Tag Archives: Ruby-throated Hummingbird

Mimosa Tree

Wednesday I visited an extraordinary garden in Marblehead. Amongst the many specimens of unusual trees that are not widely grown in our region, which are growing in this sheltering tree-garden, was one of my very favorites, the stunning Mimosa Tree (Albizia julibrissin f. rosea). Although the Mimosa Tree is not indigenous (it is native to southwestern and eastern Asia), the blossoms are a rich source of nectar for Ruby-throated Hummingbirds and several species of swallowtails.

Mimosa Tree ©Kim Smith 2013
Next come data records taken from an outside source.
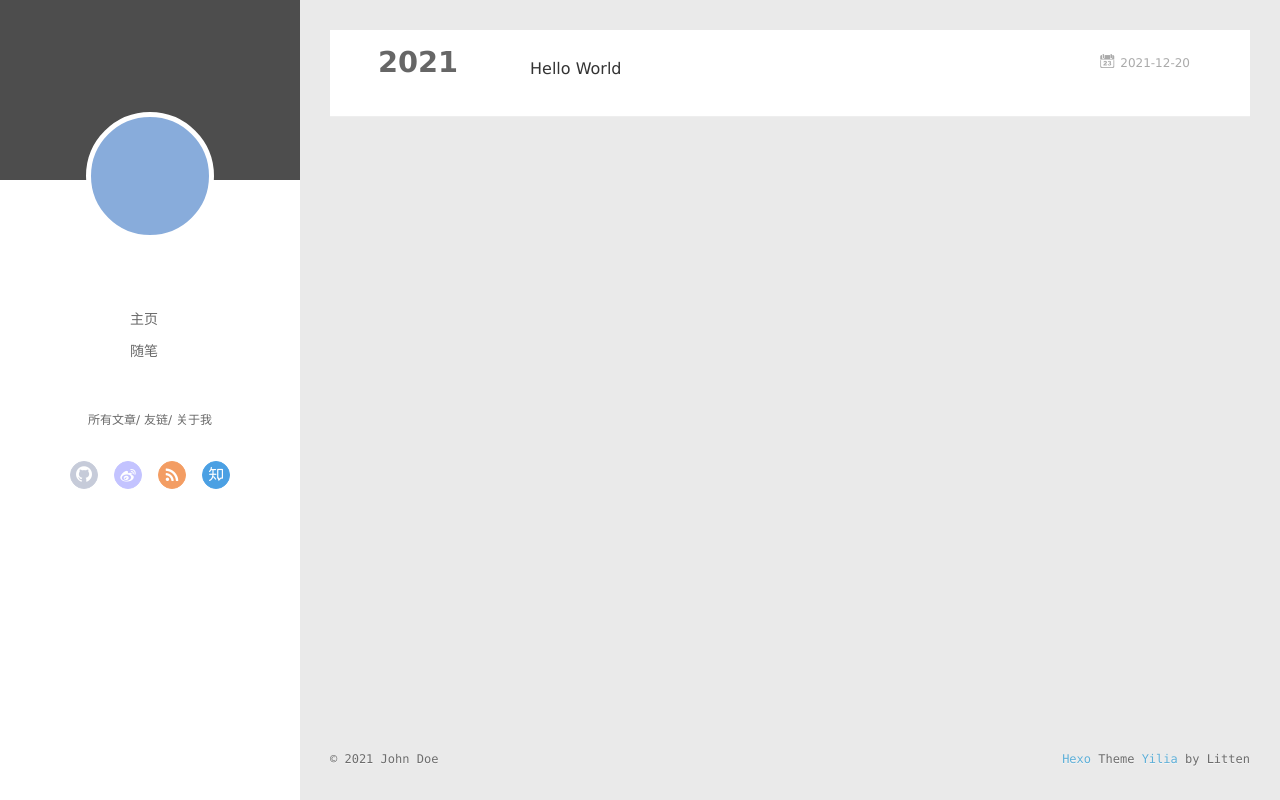
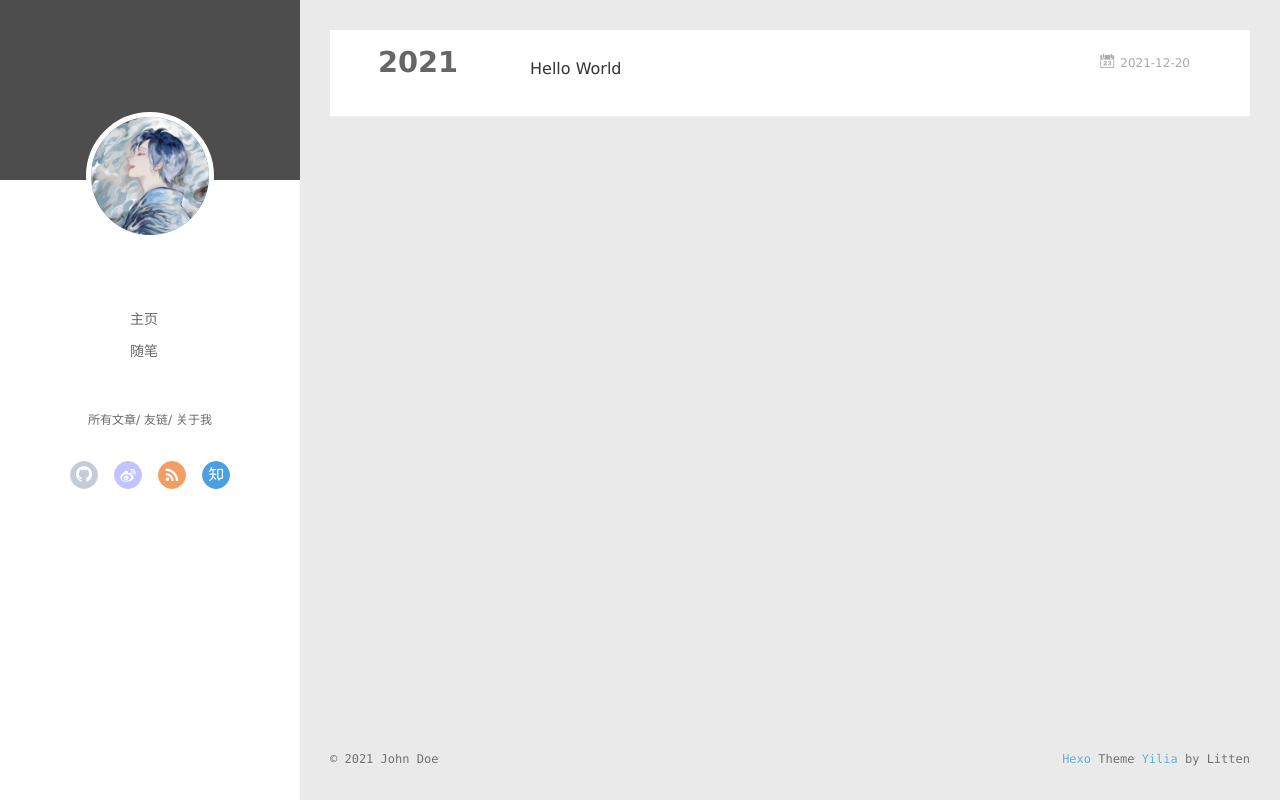
Before and after one commit to Cat-K/Cat-K.github.io, a plain HTML site: page archives/index.html in a window 1280 px wide. Drawn offline with Linux system fonts and the light colour scheme; no server answers; files whose address does not match are found by name.

Commit message:
Site updated: 2021-12-20 12:16:35

```diff
--- a/archives/index.html
+++ b/archives/index.html
@@ -43,7 +43,7 @@
 <div class="intrude-less">
 	<header id="header" class="inner">
 		<a href="/" class="profilepic">
-			<img src="" class="js-avatar">
+			<img src="D:/blog/themes/yilia/source/img/tx.jpg" class="js-avatar">
 		</a>
 		<hgroup>
 		  <h1 class="header-author"><a href="/"></a></h1>
@@ -101,7 +101,7 @@
 	<div class="intrude-less">
 		<header id="header" class="inner">
 			<div class="profilepic">
-				<img src="" class="js-avatar">
+				<img src="D:/blog/themes/yilia/source/img/tx.jpg" class="js-avatar">
 			</div>
 			<hgroup>
 			  <h1 class="header-author js-header-author"></h1>
```
Also changed, not shown: 2021/12/20/hello-world/index.html (+12 -2 lines), archives/2021/12/index.html (+2 -2 lines), archives/2021/index.html (+2 -2 lines), index.html (+2 -2 lines), img/skm.jpg (added), img/skm2.jpg (added), img/tx.jpg (added).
Mimosa Tree ~ Albizia julibrissin f. rosea

New Bistro Lights at Willowdale Estate

Willowdale Estate Courtyard

Monday night I was filming at Willowdale as we are in the early stages of creating a web page about the butterfly gardens for the Willowdale Estate website. I was hoping to film the Ruby-throated Hummingbirds at dusk and did succeed! They were nectaring from the Rose Mallow, hosta, Snowberry Bush, and butterfly bushes.

Verbena bonariensis

I love the new bistro lights in the courtyard garden–so romantic!

A Hummingbird’s Perspective

Hummingbirds can easily distinguish red contrasted against green.

Trumpeting the Trumpet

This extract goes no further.